> TASK STATEMENT:
Could you copy out all of the records below exactly, leaving out every picture?

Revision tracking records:
######

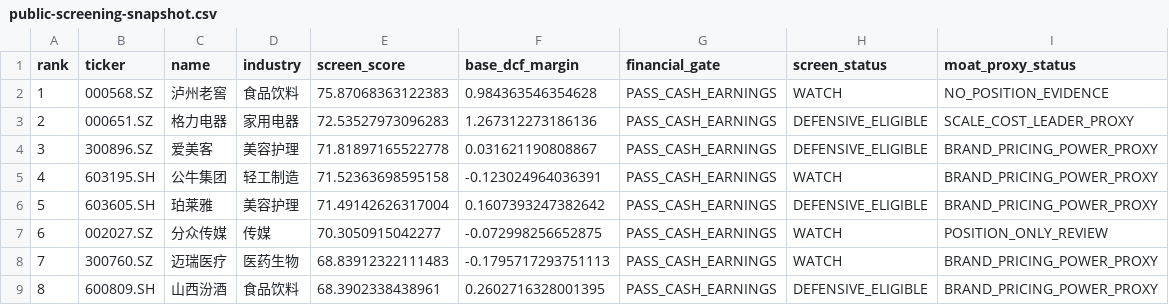
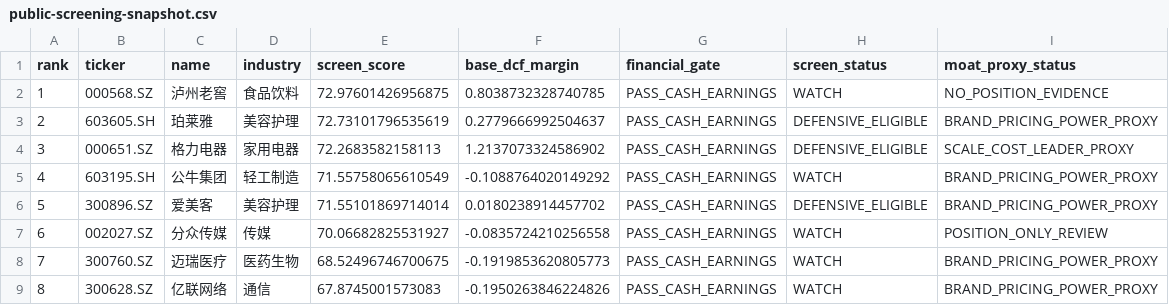
Before and after one commit to MIngQian04/margin-of-safety-investment-research-platform, a CSV file: docs/public-screening-snapshot.csv, drawn as a sheet.

Commit message:
Publish 2026-10-30 portfolio snapshot

```diff
--- a/docs/public-screening-snapshot.csv
+++ b/docs/public-screening-snapshot.csv
@@ -1,9 +1,9 @@
 rank,ticker,name,industry,screen_score,base_dcf_margin,financial_gate,screen_status,moat_proxy_status
-1,000568.SZ,泸州老窖,食品饮料,75.87068363122383,0.984363546354628,PASS_CASH_EARNINGS,WATCH,NO_POSITION_EVIDENCE
-2,000651.SZ,格力电器,家用电器,72.53527973096283,1.267312273186136,PASS_CASH_EARNINGS,DEFENSIVE_ELIGIBLE,SCALE_COST_LEADER_PROXY
-3,300896.SZ,爱美客,美容护理,71.81897165522778,0.031621190808867,PASS_CASH_EARNINGS,DEFENSIVE_ELIGIBLE,BRAND_PRICING_POWER_PROXY
-4,603195.SH,公牛集团,轻工制造,71.52363698595158,-0.123024964036391,PASS_CASH_EARNINGS,WATCH,BRAND_PRICING_POWER_PROXY
-5,603605.SH,珀莱雅,美容护理,71.49142626317004,0.1607393247382642,PASS_CASH_EARNINGS,DEFENSIVE_ELIGIBLE,BRAND_PRICING_POWER_PROXY
-6,002027.SZ,分众传媒,传媒,70.3050915042277,-0.072998256652875,PASS_CASH_EARNINGS,WATCH,POSITION_ONLY_REVIEW
-7,300760.SZ,迈瑞医疗,医药生物,68.83912322111483,-0.1795717293751113,PASS_CASH_EARNINGS,WATCH,BRAND_PRICING_POWER_PROXY
-8,600809.SH,山西汾酒,食品饮料,68.3902338438961,0.2602716328001395,PASS_CASH_EARNINGS,DEFENSIVE_ELIGIBLE,BRAND_PRICING_POWER_PROXY
+1,000568.SZ,泸州老窖,食品饮料,72.97601426956875,0.8038732328740785,PASS_CASH_EARNINGS,WATCH,NO_POSITION_EVIDENCE
+2,603605.SH,珀莱雅,美容护理,72.73101796535619,0.2779666992504637,PASS_CASH_EARNINGS,DEFENSIVE_ELIGIBLE,BRAND_PRICING_POWER_PROXY
+3,000651.SZ,格力电器,家用电器,72.2683582158113,1.2137073324586902,PASS_CASH_EARNINGS,DEFENSIVE_ELIGIBLE,SCALE_COST_LEADER_PROXY
+4,603195.SH,公牛集团,轻工制造,71.55758065610549,-0.1088764020149292,PASS_CASH_EARNINGS,WATCH,BRAND_PRICING_POWER_PROXY
+5,300896.SZ,爱美客,美容护理,71.55101869714014,0.0180238914457702,PASS_CASH_EARNINGS,DEFENSIVE_ELIGIBLE,BRAND_PRICING_POWER_PROXY
+6,002027.SZ,分众传媒,传媒,70.06682825531927,-0.0835724210256558,PASS_CASH_EARNINGS,WATCH,POSITION_ONLY_REVIEW
+7,300760.SZ,迈瑞医疗,医药生物,68.52496746700675,-0.1919853620805773,PASS_CASH_EARNINGS,WATCH,BRAND_PRICING_POWER_PROXY
+8,300628.SZ,亿联网络,通信,67.8745001573083,-0.1950263846224826,PASS_CASH_EARNINGS,WATCH,BRAND_PRICING_POWER_PROXY
```
Also changed, not shown: 1 other file.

######

> EXERCISE RESULT:
Before and after one commit to MIngQian04/margin-of-safety-investment-research-platform, a CSV file: docs/public-screening-snapshot.csv, drawn as a sheet.

Commit message:
Publish 2026-10-30 portfolio snapshot

```diff
--- a/docs/public-screening-snapshot.csv
+++ b/docs/public-screening-snapshot.csv
@@ -1,9 +1,9 @@
 rank,ticker,name,industry,screen_score,base_dcf_margin,financial_gate,screen_status,moat_proxy_status
-1,000568.SZ,泸州老窖,食品饮料,75.87068363122383,0.984363546354628,PASS_CASH_EARNINGS,WATCH,NO_POSITION_EVIDENCE
-2,000651.SZ,格力电器,家用电器,72.53527973096283,1.267312273186136,PASS_CASH_EARNINGS,DEFENSIVE_ELIGIBLE,SCALE_COST_LEADER_PROXY
-3,300896.SZ,爱美客,美容护理,71.81897165522778,0.031621190808867,PASS_CASH_EARNINGS,DEFENSIVE_ELIGIBLE,BRAND_PRICING_POWER_PROXY
-4,603195.SH,公牛集团,轻工制造,71.52363698595158,-0.123024964036391,PASS_CASH_EARNINGS,WATCH,BRAND_PRICING_POWER_PROXY
-5,603605.SH,珀莱雅,美容护理,71.49142626317004,0.1607393247382642,PASS_CASH_EARNINGS,DEFENSIVE_ELIGIBLE,BRAND_PRICING_POWER_PROXY
-6,002027.SZ,分众传媒,传媒,70.3050915042277,-0.072998256652875,PASS_CASH_EARNINGS,WATCH,POSITION_ONLY_REVIEW
-7,300760.SZ,迈瑞医疗,医药生物,68.83912322111483,-0.1795717293751113,PASS_CASH_EARNINGS,WATCH,BRAND_PRICING_POWER_PROXY
-8,600809.SH,山西汾酒,食品饮料,68.3902338438961,0.2602716328001395,PASS_CASH_EARNINGS,DEFENSIVE_ELIGIBLE,BRAND_PRICING_POWER_PROXY
+1,000568.SZ,泸州老窖,食品饮料,72.97601426956875,0.8038732328740785,PASS_CASH_EARNINGS,WATCH,NO_POSITION_EVIDENCE
+2,603605.SH,珀莱雅,美容护理,72.73101796535619,0.2779666992504637,PASS_CASH_EARNINGS,DEFENSIVE_ELIGIBLE,BRAND_PRICING_POWER_PROXY
+3,000651.SZ,格力电器,家用电器,72.2683582158113,1.2137073324586902,PASS_CASH_EARNINGS,DEFENSIVE_ELIGIBLE,SCALE_COST_LEADER_PROXY
+4,603195.SH,公牛集团,轻工制造,71.55758065610549,-0.1088764020149292,PASS_CASH_EARNINGS,WATCH,BRAND_PRICING_POWER_PROXY
+5,300896.SZ,爱美客,美容护理,71.55101869714014,0.0180238914457702,PASS_CASH_EARNINGS,DEFENSIVE_ELIGIBLE,BRAND_PRICING_POWER_PROXY
+6,002027.SZ,分众传媒,传媒,70.06682825531927,-0.0835724210256558,PASS_CASH_EARNINGS,WATCH,POSITION_ONLY_REVIEW
+7,300760.SZ,迈瑞医疗,医药生物,68.52496746700675,-0.1919853620805773,PASS_CASH_EARNINGS,WATCH,BRAND_PRICING_POWER_PROXY
+8,300628.SZ,亿联网络,通信,67.8745001573083,-0.1950263846224826,PASS_CASH_EARNINGS,WATCH,BRAND_PRICING_POWER_PROXY
```
Also changed, not shown: 1 other file.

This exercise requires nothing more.